Home builders join the growing franchise crowd
The ''franchise era'' has finally caught up with the home builder. First it was the fast-food business, then the car wash, tune-up centers, doughnut shops, medical clinics, and real estate brokerage firms. Now, in 1984, home building is caught up in the franchiser web as well.
Actually, emergence of franchised home building is a good development for small- to medium-sized building firms as well as home buyers. Smaller home-builder firms have been having an increasingly hard time competing with the major firms. Small firms do not have the buying power or clout for obtaining the best financing packages.
Small firms also lack the resources to gain maximum marketing impact, and they do not have the visibility or public recognition that the major firms possess.
Franchising solves most of those problems for the small builder. Collectively , these builders have buying power, financing clout, and marketing leverage, which give them the resources to be viable competitors in the total housing market.
This is good news to the buyer because it makes it possible to build and deliver more house for the money, despite the added cost of franchise membership fees.
The consumer may be able to buy his ''dream house'' a lot sooner than he thought.
Building costs can be less and financing terms better. Further, as builder franchise groups emerge, consumers will become familiar with the areas of specialization of the individual franchises.
Simply put, the public will get to know the policies and reputation of the franchise.
Typically, when a builder joins a franchise he must first meet the criteria for membership established by the fran-chiser. After his application is approved , he must comply with the organization's rules and regulations; and he may advertise his affiliation.
When joining, the builder pays a membership fee. His continuing franchise costs are usually based on a small percentage of his annual gross dollar volume.
Here are two examples of the new breed of builder franchises:

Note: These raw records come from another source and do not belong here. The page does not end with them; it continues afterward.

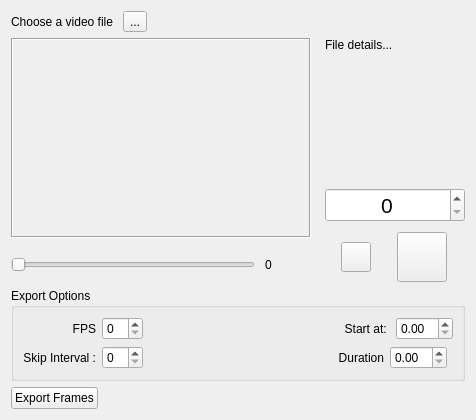
This is animationimporter/animatorWidget.ui in scottpetrovic/animator-video-reference as Qt 5 draws it before an edit. The edited form follows.
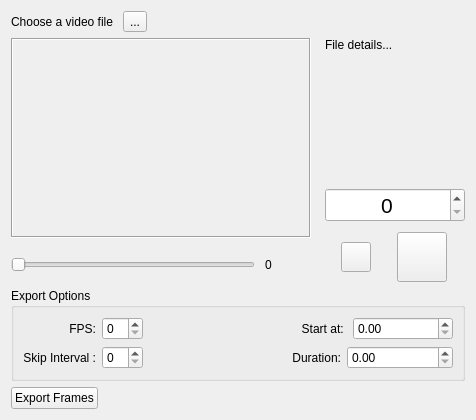
This is the edited form.

Commit message: fix flickering command window on windows and extend range on a couple inputs

Patch:
```diff
--- a/animationimporter/animatorWidget.ui
+++ b/animationimporter/animatorWidget.ui
@@ -254,11 +254,17 @@
       <item row="0" column="5">
        <widget class="QDoubleSpinBox" name="startExportingAtSpinbox">
         <property name="sizePolicy">
-         <sizepolicy hsizetype="Fixed" vsizetype="Fixed">
+         <sizepolicy hsizetype="Minimum" vsizetype="Fixed">
           <horstretch>0</horstretch>
           <verstretch>0</verstretch>
          </sizepolicy>
         </property>
+        <property name="minimumSize">
+         <size>
+          <width>100</width>
+          <height>0</height>
+         </size>
+        </property>
        </widget>
       </item>
       <item row="1" column="0">
@@ -274,7 +280,7 @@
       <item row="0" column="0">
        <widget class="QLabel" name="fpsLabel">
         <property name="text">
-         <string>FPS</string>
+         <string>FPS:</string>
         </property>
         <property name="alignment">
          <set>Qt::AlignRight|Qt::AlignTrailing|Qt::AlignVCenter</set>
@@ -284,11 +290,17 @@
       <item row="1" column="4" colspan="2">
        <widget class="QDoubleSpinBox" name="exportDurationSpinbox">
         <property name="sizePolicy">
-         <sizepolicy hsizetype="Fixed" vsizetype="Fixed">
+         <sizepolicy hsizetype="Minimum" vsizetype="Fixed">
           <horstretch>0</horstretch>
           <verstretch>0</verstretch>
          </sizepolicy>
         </property>
+        <property name="minimumSize">
+         <size>
+          <width>100</width>
+          <height>0</height>
+         </size>
+        </property>
        </widget>
       </item>
       <item row="1" column="1">
@@ -320,7 +332,7 @@
       <item row="1" column="3">
        <widget class="QLabel" name="label">
         <property name="text">
-         <string>Duration</string>
+         <string>Duration:</string>
         </property>
         <property name="alignment">
          <set>Qt::AlignRight|Qt::AlignTrailing|Qt::AlignVCenter</set>
```
The commit also changes 1 other file.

* Custom One is a Minneapolis-based company. To date, it has franchised about 100 builders in and around Minneapolis, Kansas City, Denver, Dallas, Houston, and Phoenix.
Charles C. Cudd, president and co-owner of Custom One, in association with Control Data Corporation, has spent most of his working life in construction and real estate. His venture into franchising grew out of his recognition that most smaller builders didn't have access to the sophisticated operating and managing systems necessary for real efficiency.
''I was just a medium-sized builder myself,'' says Mr. Cudd, ''and I saw that what I needed was what the big guys had: controls, systems, things like that. So I developed them, and then I realized that an organization that could bring these benefits to a lot of other good smaller builders would be a terrific thing.''
* Scholz Master Builders, a recently formed franchise company, is actually a reincarnation of what was once the country's best-known luxury-home manufacturer , Scholz Homes.
Founded in Toledo, Ohio, in 1946, Scholz spread all across the United States during the 1960s and was then bought by Inland Steel. But during the 1973-74 recession, Scholz reduced operations to one plant; and then a few months ago Inland Steel decided to sell.
Joseph C. Grasso, now president of Scholz Master Builders, is an architect by training, but has spent most of his 30 years in home building on the sales, marketing, and management level of a number of major housing companies.
''I knew that Scholz Homes' original success wasn't due to its manufacturing operations,'' says Grasso, ''but rather to its design and marketing, which were outstanding. I realized that a combination of these assets coupled with national advertising, plus a sound package of services for the builder, would make a good franchise program.''
The future now looks very positive for builder franchising. Many housing-industry leaders say there will probably be thousands of franchised builders operating in every major market of the country within a few years.
In a sense, the entrance of franchising into the home-building field is a classic example of free enterprise in action. It makes it possible for small builders to compete with major builders, for example, and the resulting competition and collective buying power tends to bring down the cost of a new house to the consumer.